- Opening Delimiter -

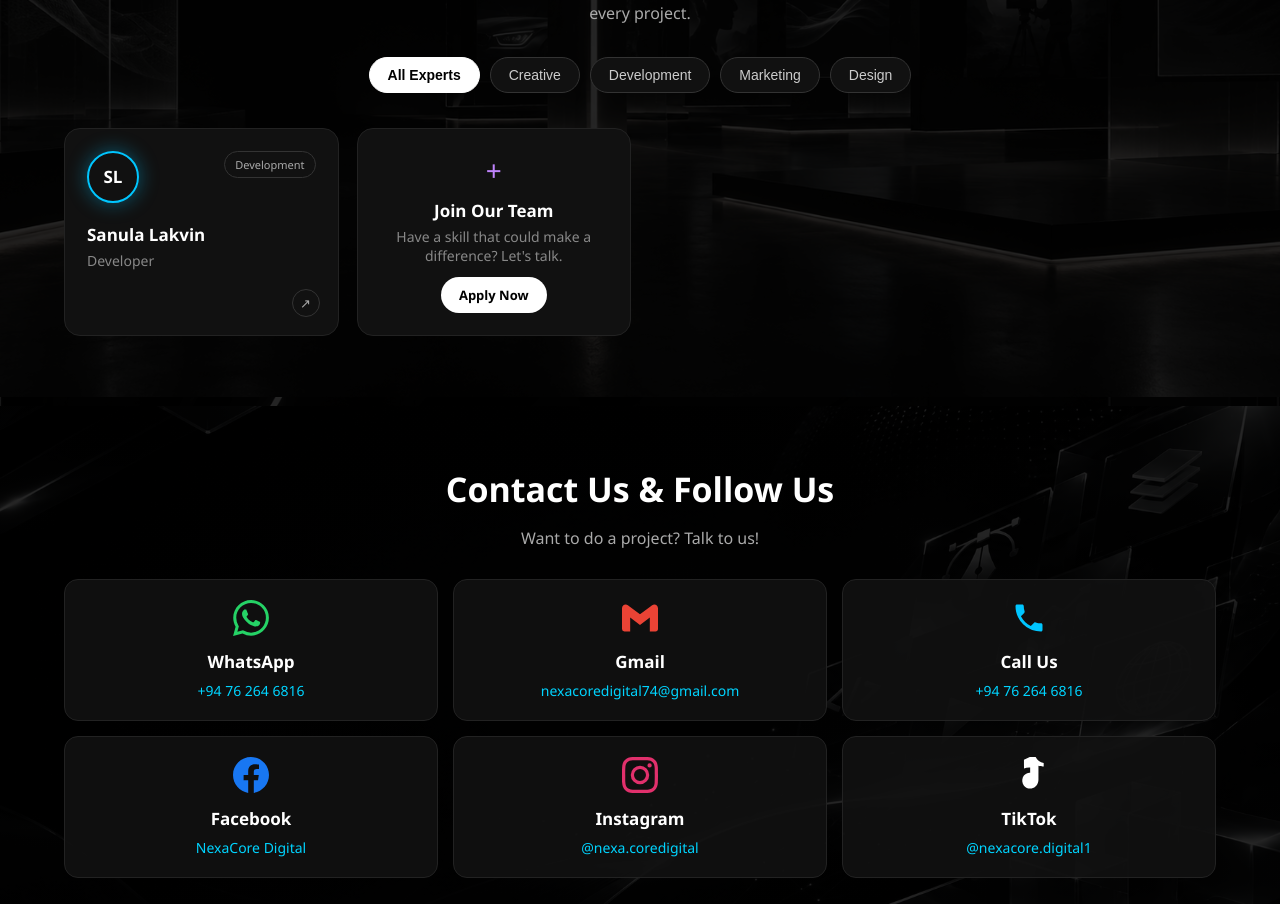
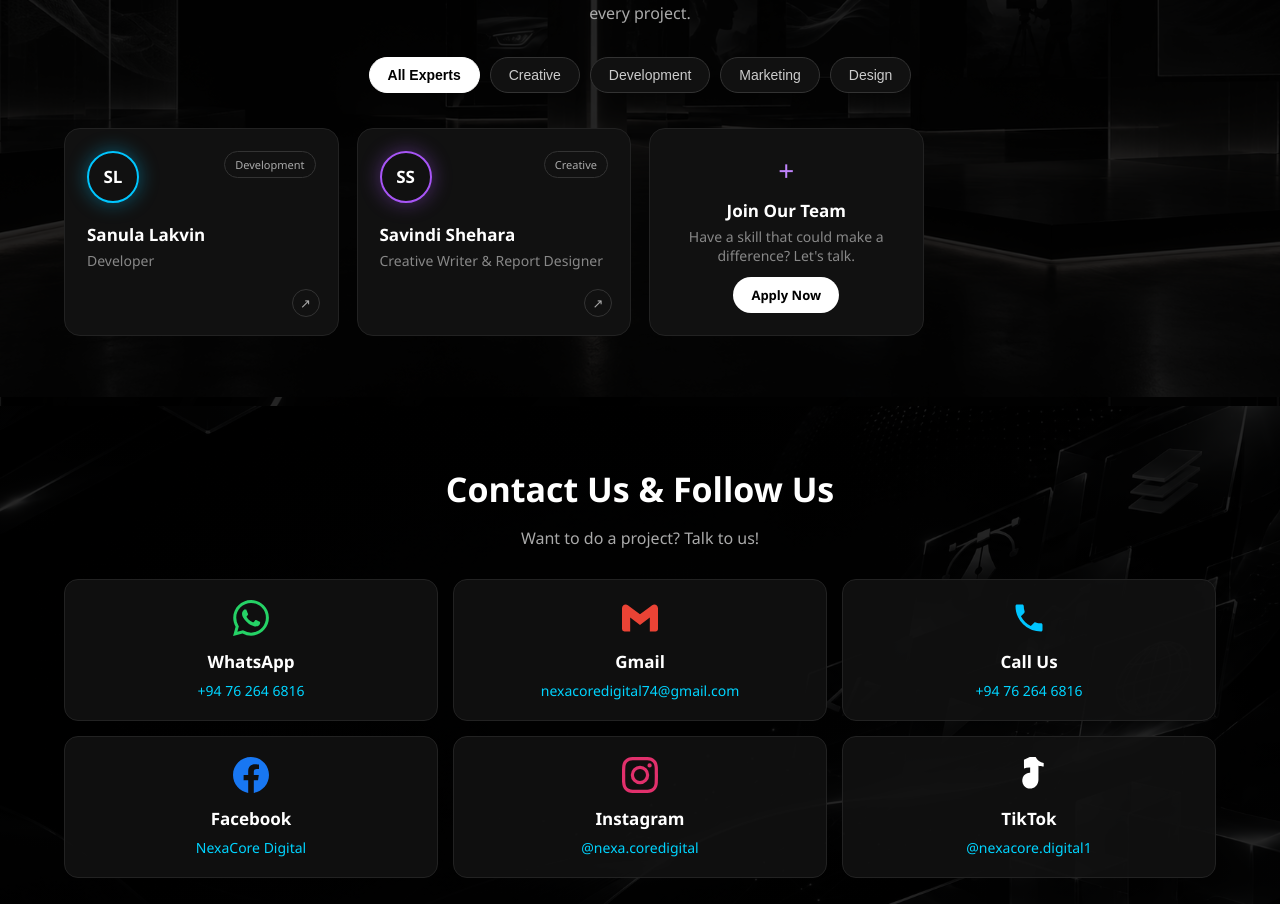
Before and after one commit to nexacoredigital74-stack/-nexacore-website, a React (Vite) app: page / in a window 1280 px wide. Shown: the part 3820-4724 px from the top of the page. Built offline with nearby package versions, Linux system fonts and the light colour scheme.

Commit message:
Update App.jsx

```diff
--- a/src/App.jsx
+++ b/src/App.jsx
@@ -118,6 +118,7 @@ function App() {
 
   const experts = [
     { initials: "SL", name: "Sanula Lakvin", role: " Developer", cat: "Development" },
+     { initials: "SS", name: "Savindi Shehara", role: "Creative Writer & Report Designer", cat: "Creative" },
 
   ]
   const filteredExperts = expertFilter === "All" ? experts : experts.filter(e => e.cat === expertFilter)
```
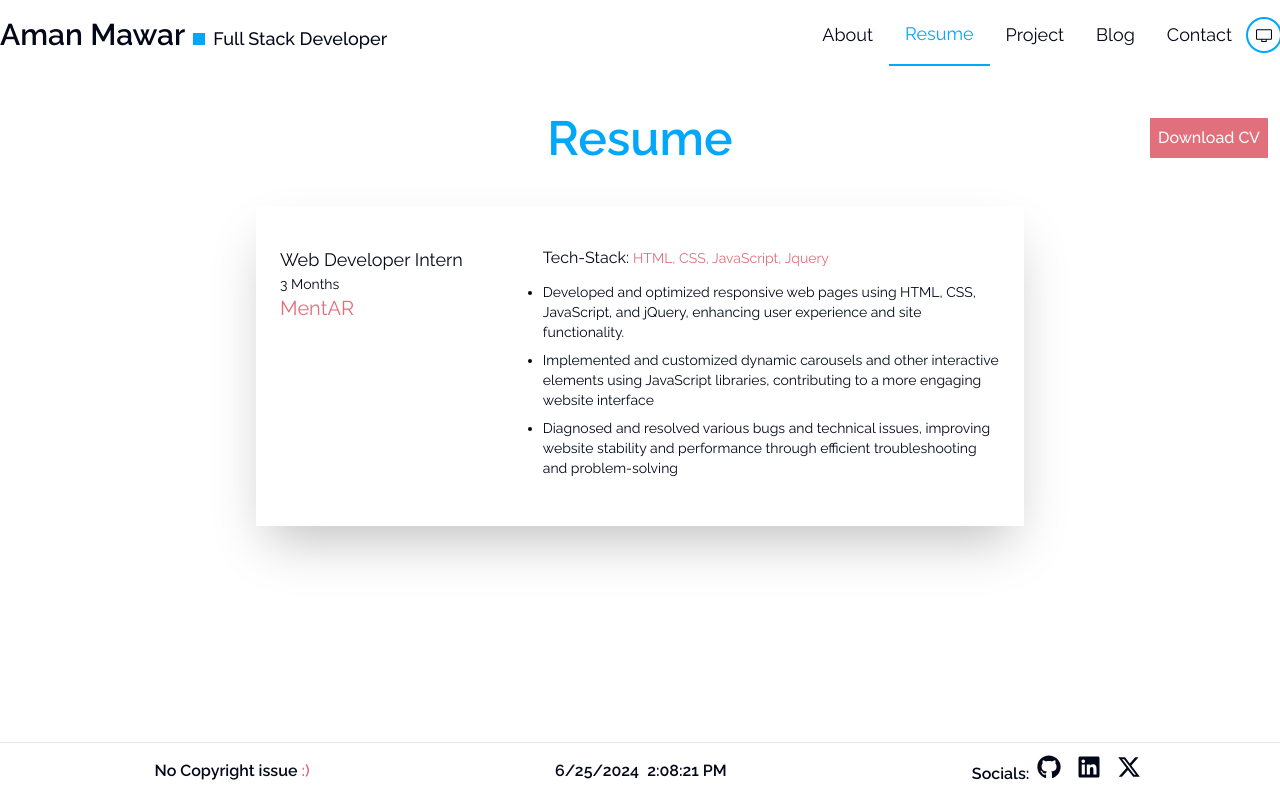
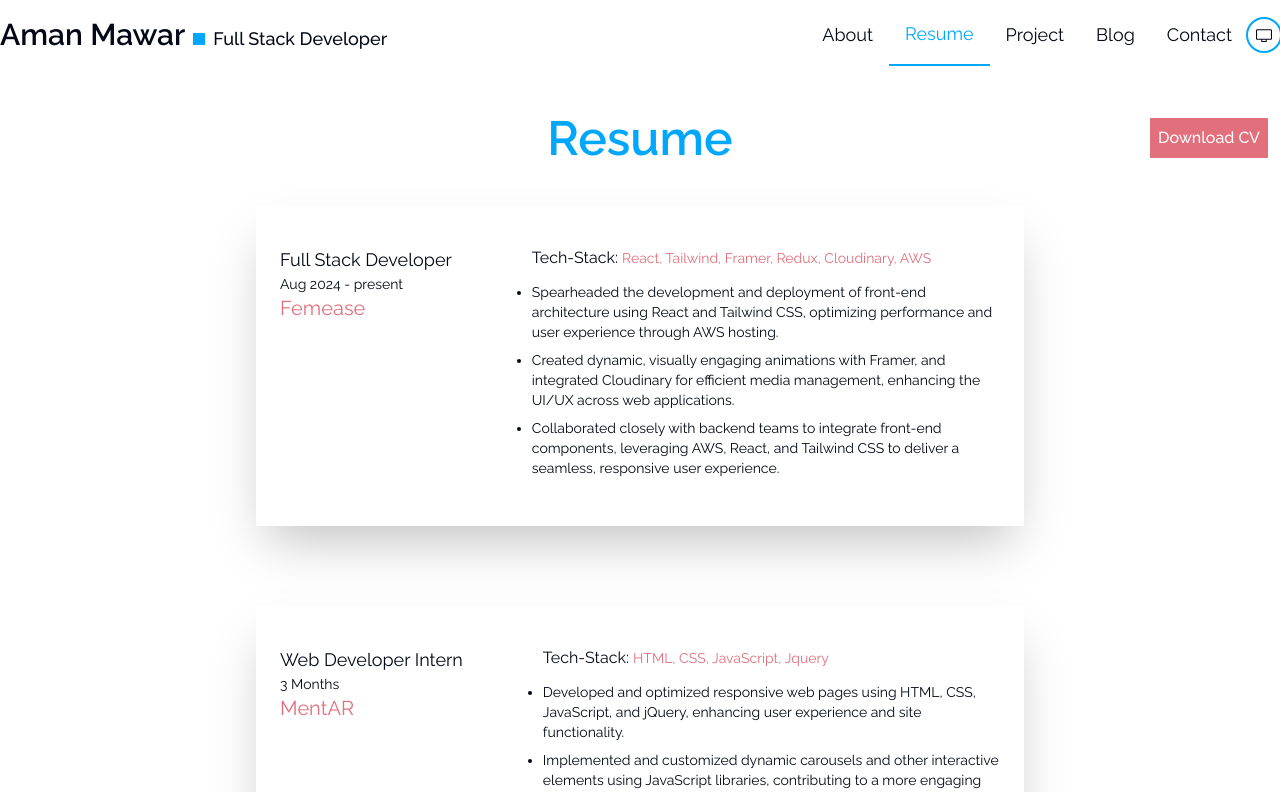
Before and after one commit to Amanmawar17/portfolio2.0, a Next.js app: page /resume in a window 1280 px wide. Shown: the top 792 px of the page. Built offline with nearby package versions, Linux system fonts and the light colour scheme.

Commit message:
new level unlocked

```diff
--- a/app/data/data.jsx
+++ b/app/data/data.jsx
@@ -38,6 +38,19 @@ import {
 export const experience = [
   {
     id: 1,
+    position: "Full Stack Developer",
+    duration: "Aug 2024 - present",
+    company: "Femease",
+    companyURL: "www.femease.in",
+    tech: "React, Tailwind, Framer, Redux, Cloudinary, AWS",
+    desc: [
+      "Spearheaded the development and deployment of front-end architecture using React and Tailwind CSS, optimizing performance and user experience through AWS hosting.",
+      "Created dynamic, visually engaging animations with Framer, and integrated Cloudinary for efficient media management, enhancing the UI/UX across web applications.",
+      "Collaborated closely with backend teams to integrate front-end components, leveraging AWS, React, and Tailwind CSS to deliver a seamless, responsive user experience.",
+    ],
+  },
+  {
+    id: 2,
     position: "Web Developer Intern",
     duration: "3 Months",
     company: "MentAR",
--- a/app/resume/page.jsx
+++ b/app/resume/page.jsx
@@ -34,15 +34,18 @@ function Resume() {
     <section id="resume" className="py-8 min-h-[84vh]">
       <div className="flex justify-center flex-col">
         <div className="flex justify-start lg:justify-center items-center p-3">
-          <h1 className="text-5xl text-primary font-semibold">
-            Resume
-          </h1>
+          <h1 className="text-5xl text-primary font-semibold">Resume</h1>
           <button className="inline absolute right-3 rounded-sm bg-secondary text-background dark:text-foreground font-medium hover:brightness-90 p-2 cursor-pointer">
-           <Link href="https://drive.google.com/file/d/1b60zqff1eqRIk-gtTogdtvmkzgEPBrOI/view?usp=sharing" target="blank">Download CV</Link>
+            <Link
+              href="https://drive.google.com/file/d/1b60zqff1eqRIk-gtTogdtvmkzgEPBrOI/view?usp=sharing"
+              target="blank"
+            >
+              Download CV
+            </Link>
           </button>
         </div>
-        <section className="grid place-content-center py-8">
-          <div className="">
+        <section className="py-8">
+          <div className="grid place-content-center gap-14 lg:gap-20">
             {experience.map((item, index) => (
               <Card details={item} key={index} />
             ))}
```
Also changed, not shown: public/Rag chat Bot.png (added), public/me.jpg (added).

- Closing Delimiter -

Pictures in the records above are to be left out of an otherwise exact copy.

Before and after one commit to nexacoredigital74-stack/-nexacore-website, a React (Vite) app: page / in a window 1280 px wide. Shown: the part 3820-4724 px from the top of the page. Built offline with nearby package versions, Linux system fonts and the light colour scheme.

Commit message:
Update App.jsx

```diff
--- a/src/App.jsx
+++ b/src/App.jsx
@@ -118,6 +118,7 @@ function App() {
 
   const experts = [
     { initials: "SL", name: "Sanula Lakvin", role: " Developer", cat: "Development" },
+     { initials: "SS", name: "Savindi Shehara", role: "Creative Writer & Report Designer", cat: "Creative" },
 
   ]
   const filteredExperts = expertFilter === "All" ? experts : experts.filter(e => e.cat === expertFilter)
```
Before and after one commit to Amanmawar17/portfolio2.0, a Next.js app: page /resume in a window 1280 px wide. Shown: the top 792 px of the page. Built offline with nearby package versions, Linux system fonts and the light colour scheme.

Commit message:
new level unlocked

```diff
--- a/app/data/data.jsx
+++ b/app/data/data.jsx
@@ -38,6 +38,19 @@ import {
 export const experience = [
   {
     id: 1,
+    position: "Full Stack Developer",
+    duration: "Aug 2024 - present",
+    company: "Femease",
+    companyURL: "www.femease.in",
+    tech: "React, Tailwind, Framer, Redux, Cloudinary, AWS",
+    desc: [
+      "Spearheaded the development and deployment of front-end architecture using React and Tailwind CSS, optimizing performance and user experience through AWS hosting.",
+      "Created dynamic, visually engaging animations with Framer, and integrated Cloudinary for efficient media management, enhancing the UI/UX across web applications.",
+      "Collaborated closely with backend teams to integrate front-end components, leveraging AWS, React, and Tailwind CSS to deliver a seamless, responsive user experience.",
+    ],
+  },
+  {
+    id: 2,
     position: "Web Developer Intern",
     duration: "3 Months",
     company: "MentAR",
--- a/app/resume/page.jsx
+++ b/app/resume/page.jsx
@@ -34,15 +34,18 @@ function Resume() {
     <section id="resume" className="py-8 min-h-[84vh]">
       <div className="flex justify-center flex-col">
         <div className="flex justify-start lg:justify-center items-center p-3">
-          <h1 className="text-5xl text-primary font-semibold">
-            Resume
-          </h1>
+          <h1 className="text-5xl text-primary font-semibold">Resume</h1>
           <button className="inline absolute right-3 rounded-sm bg-secondary text-background dark:text-foreground font-medium hover:brightness-90 p-2 cursor-pointer">
-           <Link href="https://drive.google.com/file/d/1b60zqff1eqRIk-gtTogdtvmkzgEPBrOI/view?usp=sharing" target="blank">Download CV</Link>
+            <Link
+              href="https://drive.google.com/file/d/1b60zqff1eqRIk-gtTogdtvmkzgEPBrOI/view?usp=sharing"
+              target="blank"
+            >
+              Download CV
+            </Link>
           </button>
         </div>
-        <section className="grid place-content-center py-8">
-          <div className="">
+        <section className="py-8">
+          <div className="grid place-content-center gap-14 lg:gap-20">
             {experience.map((item, index) => (
               <Card details={item} key={index} />
             ))}
```
Also changed, not shown: public/Rag chat Bot.png (added), public/me.jpg (added).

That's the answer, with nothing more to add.